75 Cooperative Extension agents will increase their knowledge of the Farm to School market (the market potential and market requirements) and the accompanying educational components. Project teams that include farmers, School Food Service Directors (SFSDs), state sustainable agriculture coordinators, and representatives from Departments of Agriculture are collaborating to design and implement the regional Cooperative Extension Farm to School Conference. SSAWG and the National Farm to School Network will provide their expertise through consultation. At the end of the conference, participants will understand school market requirements (liability insurance, GAP certification, distribution and other infrastructure needs, for example) and will be able to determine the potential for a given market based on the school population (size and demographics). Workshop trainers will provide information to familiarize Extension agents with the educational components of Farm to School and be able to provide this information to farmers, teachers, parents, and other community members. Outreach efforts for the trainings will uncover community resources and current Farm to School programs.

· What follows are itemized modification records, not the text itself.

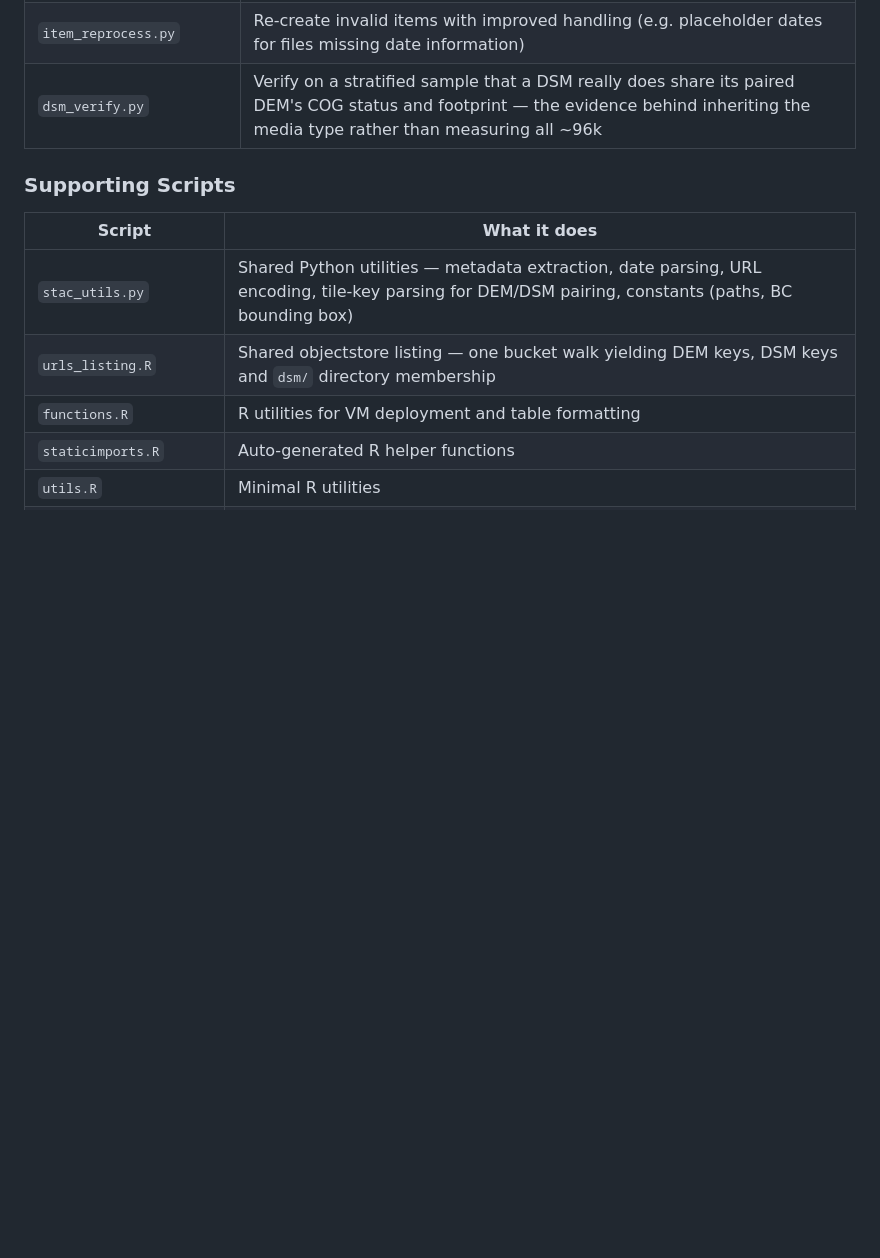
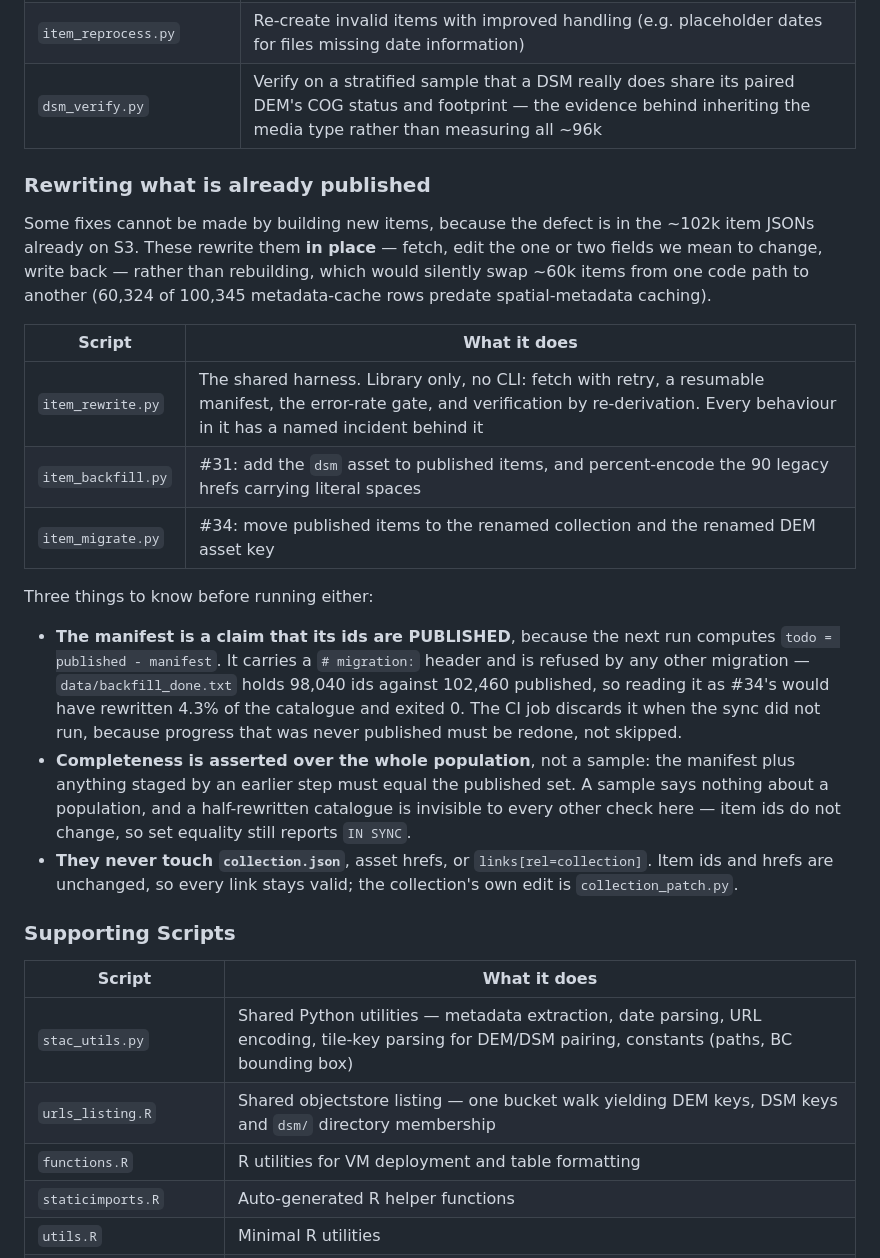
Before and after one commit to NewGraphEnvironment/stac_dem_bc, a Markdown page: scripts/README.md, the part around one of its changes. GitHub-like rendering; blank space fills up the shorter version.

Commit message:
Document the rewrite scripts and the homogeneity gate
scripts/README.md documents every script and had gained two undocumented
ones. It also still described the DEM asset as `image`, named for
backward compatibility -- the sentence #34 exists to delete.

Adds the reasoning a reader needs before running either rewrite script:
that the manifest is a claim its ids are PUBLISHED, that completeness is
asserted over the population rather than a sample, and that neither
touches collection.json, asset hrefs, or the collection link.

And the blind spot in the registration section, which was previously
stated as if set equality were sufficient: item ids do not change during
a rename, so a half-migrated catalogue reports IN SYNC and a stale item
registers into the old collection without erroring. The property that
breaks is homogeneity.

The three remaining `stac-dem-bc` references there are the bucket, which
keeps its name, and a test asserts that is the only form in which the old
string survives.

Co-Authored-By: Claude Opus 5 <noreply@anthropic.com>
Claude-Session: https://claude.ai/code/session_01WTTLWXTm7bCZ97gCL26o21

```diff
--- a/scripts/README.md
+++ b/scripts/README.md
@@ -60,6 +60,37 @@ When validation finds problems, these scripts help:
 | `item_extract_invalid.py` | Pull failed item IDs from the validation report and convert them back to source URLs |
 | `item_reprocess.py` | Re-create invalid items with improved handling (e.g. placeholder dates for files missing date information) |
 | `dsm_verify.py` | Verify on a stratified sample that a DSM really does share its paired DEM's COG status and footprint — the evidence behind inheriting the media type rather than measuring all ~96k |
+
+### Rewriting what is already published
+
+Some fixes cannot be made by building new items, because the defect is in the
+~102k item JSONs already on S3. These rewrite them **in place** — fetch, edit the
+one or two fields we mean to change, write back — rather than rebuilding, which
+would silently swap ~60k items from one code path to another (60,324 of 100,345
+metadata-cache rows predate spatial-metadata caching).
+
+| Script | What it does |
+|--------|--------------|
+| `item_rewrite.py` | The shared harness. Library only, no CLI: fetch with retry, a resumable manifest, the error-rate gate, and verification by re-derivation. Every behaviour in it has a named incident behind it |
+| `item_backfill.py` | #31: add the `dsm` asset to published items, and percent-encode the 90 legacy hrefs carrying literal spaces |
+| `item_migrate.py` | #34: move published items to the renamed collection and the renamed DEM asset key |
+
+Three things to know before running either:
+
+- **The manifest is a claim that its ids are PUBLISHED**, because the next run
+  computes `todo = published - manifest`. It carries a `# migration:` header and
+  is refused by any other migration — `data/backfill_done.txt` holds 98,040 ids
+  against 102,460 published, so reading it as #34's would have rewritten 4.3% of
+  the catalogue and exited 0. The CI job discards it when the sync did not run,
+  because progress that was never published must be redone, not skipped.
+- **Completeness is asserted over the whole population**, not a sample: the
+  manifest plus anything staged by an earlier step must equal the published set.
+  A sample says nothing about a population, and a half-rewritten catalogue is
+  invisible to every other check here — item ids do not change, so set equality
+  still reports `IN SYNC`.
+- **They never touch `collection.json`**, asset hrefs, or `links[rel=collection]`.
+  Item ids and hrefs are unchanged, so every link stays valid; the collection's
+  own edit is `collection_patch.py`.
 
 ### Supporting Scripts
 
```
Also changed, not shown: other parts of scripts/README.md (+9 -5 lines).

Extension agents will have access to pertinent and useful information through the training materials created by project teams. Conference notebook materials will be gathered from throughout the country to provide the best and most current information on Farm to School: best practices and lessons learned, case studies, market requirements. Extension agents will increase their knowledge of available Farm to School resources, gain a deeper understanding of the growth of the Farm to School movement, and better understand the barriers and challenges of the Farm to School market. These resources will be available in print to Extension agents attending the conference (75). Extension agents and other ag professionals unable to attend these trainings will be able to access them online (500).
Extension will be a Farm to School resource to farmers in their area. Whether for farmers in rural, tobacco-dependent and development-pressured areas or for farmers simply seeking market diversification, the Farm to School market can be a key risk management strategy. Rural areas often lack sufficient markets (especially if the area was heavily dependent upon tobacco and are now under heavy development pressure) but school systems exist in every county that have the potential to provide a steady market for farmers. Moreover, farmers that learn to work with school systems can also apply that knowledge to expand their market potential to work with other institutional markets (i.e., colleges/universities and hospitals).